SSH access to the Computer Laboratory
This page gives an overview of using ssh to connect to the Computer Laboratory systems. Throughout this page, we use the term ssh as a generic name for the client program implementing the SSH protocol. On Unix/Linux machines, the program is most likely OpenSSH; on Windows machines, it is typically PuTTY.
Internet traffic is neither private nor secure. To prevent intrusions or alterations, the data can be encrypted and connections between machines can be authenticated using cryptography.
Ssh encrypts data passed between hosts (e.g. a local user and a remote host) using a session key, which is a large number known only to the two hosts in question. The session key is different for each session and is agreed upon at the start of the session using a mathematical protocol. The session key is then used to encrypt the subsequent data passed between the two hosts. The net result of this is that the information transferred over the ssh connection cannot be intercepted and altered.
Despite that, the data is still vulnerable in at least two different ways. Firstly, the machine from which the connection is initiated could have been compromised — for example, a user's password for logging in to the remote host could be revealed by a keylogger. Secondly, the remote host could in fact be a different machine masquerading as the remote host. That machine could then capture or alter the data relayed to and from the real remote host without the user's knowledge — this is known as a 'man in the middle' attack.
For these reasons, ssh provides host and user authentication facilities, as well as encryption.
Host authentication is accomplished using a private/public key pair to which ssh connections can be made. Once the session key has been established (see above), the remote host uses its private host key to digitally sign the session key. The remote host then sends the signature along with its public key to the ssh program which verifies the signature and checks to see if the host's public key exists in the list of known hosts. If it does not, the ssh program generates a warning that the remote host is not known, or has had its key changed. Along with the warning, the ssh program will print a fingerprint of the host's public key. This gives the user the opportunity to verify that the public key is indeed that of the remote host the user is attempting to establish a connection to. The host key can be checked by looking it up through a secure channel.
In addition to authenticating the remote host, ssh can assist in authenticating users. This is done using one-time passwords, Kerberos protocol, or using a private/public key pair for the user that works in a same way as host authentication.
The security of the authentication depends entirely on keeping the private key secret. If the private key falls into the wrong hands, authentication is compromised, so private keys are generally secured with a passphrase — a phrase which is known only to the owner of the private key. Before ssh can use the private key to authenticate the user, it must first decrypt the key using the passphrase entered by the user.

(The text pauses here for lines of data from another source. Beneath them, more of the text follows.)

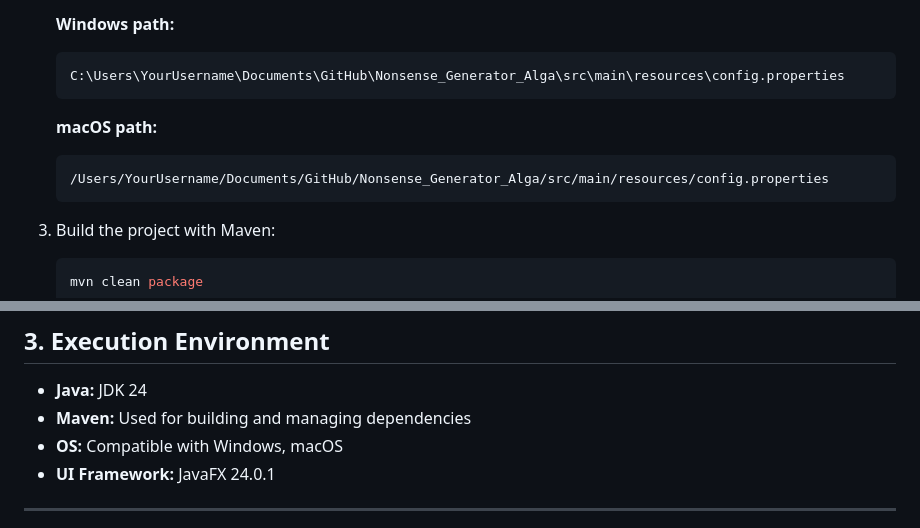
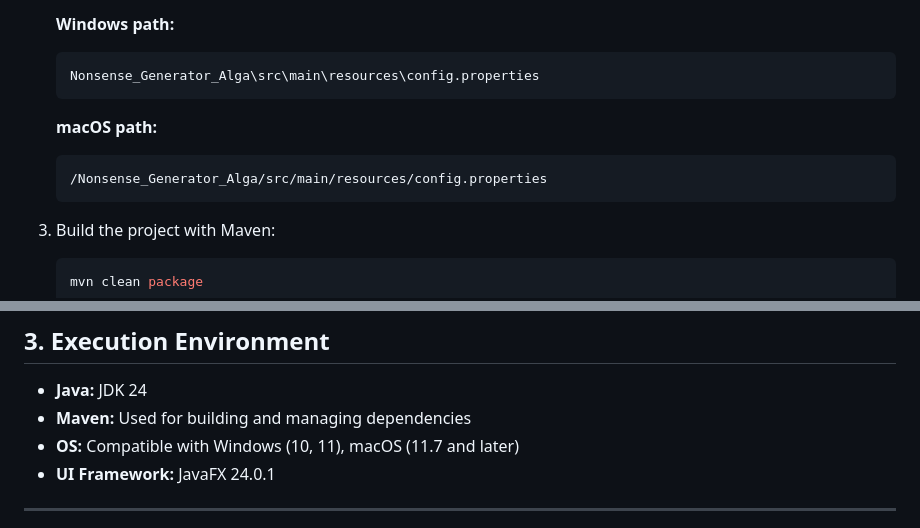
Before and after one commit to annacazzadore/Nonsense_Generator_Alga, a Markdown page: deliverables/MANUAL.md, 2 parts joined by grey strips. Drawn GitHub-style.

````diff
--- a/deliverables/MANUAL.md
+++ b/deliverables/MANUAL.md
@@ -67,13 +67,13 @@ Make sure `JAVA_HOME` and JavaFX are properly configured in your shell (e.g., `.
    **Windows path:**
 
    ```text
-   C:\Users\YourUsername\Documents\GitHub\Nonsense_Generator_Alga\src\main\resources\config.properties
+   Nonsense_Generator_Alga\src\main\resources\config.properties
    ```
 
    **macOS path:**
 
    ```text
-   /Users/YourUsername/Documents/GitHub/Nonsense_Generator_Alga/src/main/resources/config.properties
+   /Nonsense_Generator_Alga/src/main/resources/config.properties
    ```
 
 3. Build the project with Maven:
@@ -123,7 +123,7 @@ If an `.exe` version of the program is provided:
 
 - **Java:** JDK 24
 - **Maven:** Used for building and managing dependencies
-- **OS:** Compatible with Windows, macOS
+- **OS:** Compatible with Windows (10, 11), macOS (11.7 and later)
 - **UI Framework:** JavaFX 24.0.1
 
 ---
````
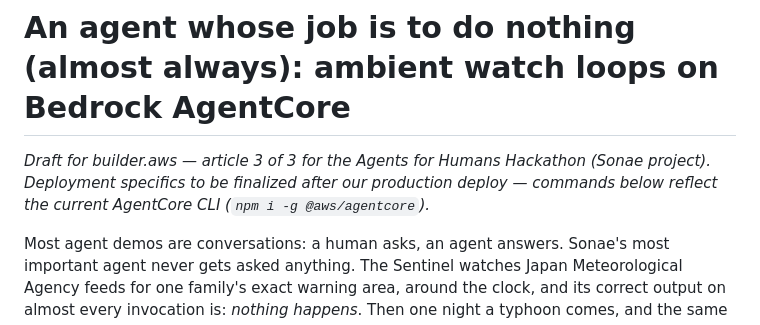
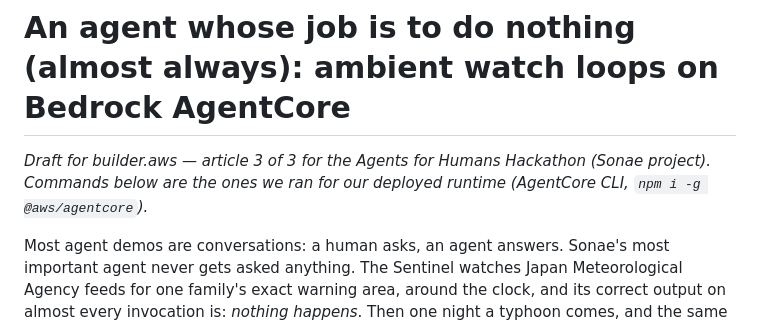
Before and after one commit to HironobuIga/sonae, a Markdown page: docs/articles/03-ambient-agents-agentcore.md, the part around the change. GitHub-like rendering.

```diff
--- a/docs/articles/03-ambient-agents-agentcore.md
+++ b/docs/articles/03-ambient-agents-agentcore.md
@@ -1,8 +1,7 @@
 # An agent whose job is to do nothing (almost always): ambient watch loops on Bedrock AgentCore
 
 *Draft for builder.aws — article 3 of 3 for the Agents for Humans Hackathon (Sonae project).
-Deployment specifics to be finalized after our production deploy — commands below reflect the
-current AgentCore CLI (`npm i -g @aws/agentcore`).*
+Commands below are the ones we ran for our deployed runtime (AgentCore CLI, `npm i -g @aws/agentcore`).*
 
 Most agent demos are conversations: a human asks, an agent answers. Sonae's most important agent
 never gets asked anything. The Sentinel watches Japan Meteorological Agency feeds for one family's
```
Also changed, not shown: deploy/agentcore/README.md (+18 -0 lines).
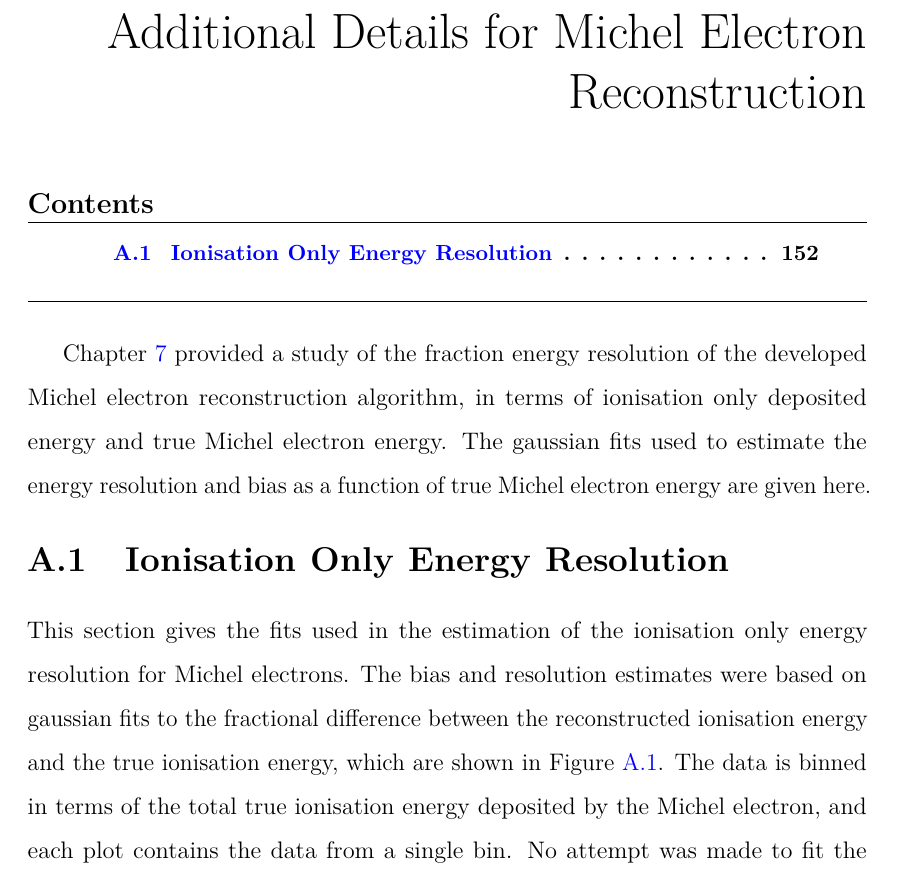
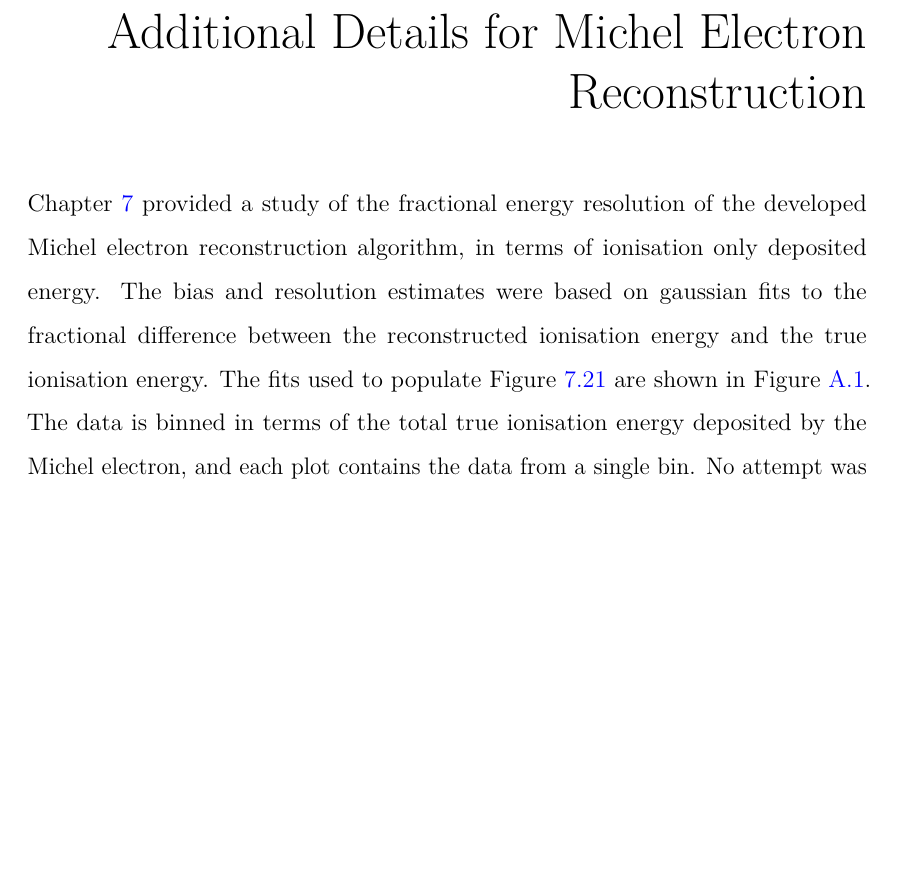
Before and after one commit to alr94/thesis, a LaTeX thesis (Oxford_Thesis.tex, which reads text/app_michel.tex): part of page 163 of 172, cut so that both start at the same text, the shorter picture padded with empty space. Compiled offline with pdfLaTeX.

Commit message:
Chapter 7 pdf, Appendix pdf

```diff
--- a/text/app_michel.tex
+++ b/text/app_michel.tex
@@ -2,22 +2,17 @@
 
 \minitoc
 
-Chapter \ref{ch:michel} provided a study of the fraction energy resolution of
+Chapter \ref{ch:michel} provided a study of the fractional energy resolution of
 the developed Michel electron reconstruction algorithm, in terms of ionisation
-only deposited energy and true Michel electron energy. The gaussian fits used to
-estimate the energy resolution and bias as a function of true Michel electron
-energy are given here.
-
-\section{Ionisation Only Energy Resolution}
-This section gives the fits used in the estimation of the ionisation only energy
-resolution for Michel electrons. The bias and resolution estimates were based on
+only deposited energy. The bias and resolution estimates were based on
 gaussian fits to the fractional difference between the reconstructed ionisation
-energy and the true ionisation energy, which are shown in Figure
-\ref{fig:ionisation_fits}. The data is binned in terms of the total true
-ionisation energy deposited by the Michel electron, and each plot contains the
-data from a single bin. No attempt was made to fit the tails of the
-distribution, which is particularly noteworthy in Figure \ref{fig:ion_fit_25},
-where there is a significant tail for negative fractional differences.
+energy and the true ionisation energy. The fits used to populate Figure
+\ref{fig:res_and_bias_ion} are shown in Figure \ref{fig:ionisation_fits}. The
+data is binned in terms of the total true ionisation energy deposited by the
+Michel electron, and each plot contains the data from a single bin. No attempt
+was made to fit the tails of the distribution, which is particularly
+noteworthy in Figure \ref{fig:ion_fit_30}, where there is a significant tail
+for negative fractional differences.
 
 \begin{figure}
 
```
Also changed, not shown: Appendix1_MichelFits.pdf (added), Chapter7_Michel.pdf (added), text/app_michel.tex (12 more changed lines).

Each public/private key pair should only be used to connect from one host machine (or, in the case of a managed network where a number of machines share common home directories, from that network of machines). The list of keys that are valid for connecting to Computer Lab machines are stored in each person's ~/.ssh/authorized_keys file on the remote host (where ~/ is a shell abbreviation for the home directory).
Multiple user key pairs
Since private keys can be compromised, it is a good idea to have one key pair for each system from which ssh connections are made. In the event that a compromise is suspected, the key can be replaced with minimal disruption. All private keys should have significantly different passphrases. Passphrases should also be fairly strong, as they are otherwise easily cracked by brute force attacks. There is no maximum character limit for a passphrase, so you can make it as long as you wish.
To minimise the exposure of the private key, it is best to generate it on the machine from which it will be used and never transfer it off that machine. The associated public key can then be transferred to the remote host and installed there.
The ssh client program encrypts communications to and from a remote host (in this case the Computer Lab machines). It also authenticates remote hosts by checking the hosts' public key against a list of known hosts' keys, and authenticates users using the one-time password, kerberos ticket, or the user's private key.
Users should have multiple public/private key pairs for different sets of hosts. The user's private keys are kept only on the hosts from which the connection is made and only the public part of the key pair is stored on the remote host. The list of public keys that can be used for authentication (and the names of the hosts they can be used from) is stored in the user's ~/.ssh/authorized_keys file on the remote host.
Private keys must be protected with a passphrase to be entered before the key can be used for authentication. There are various ssh-agent type programs that store decrypted private keys in a cache for re-use without requiring the passphrase to be entered again.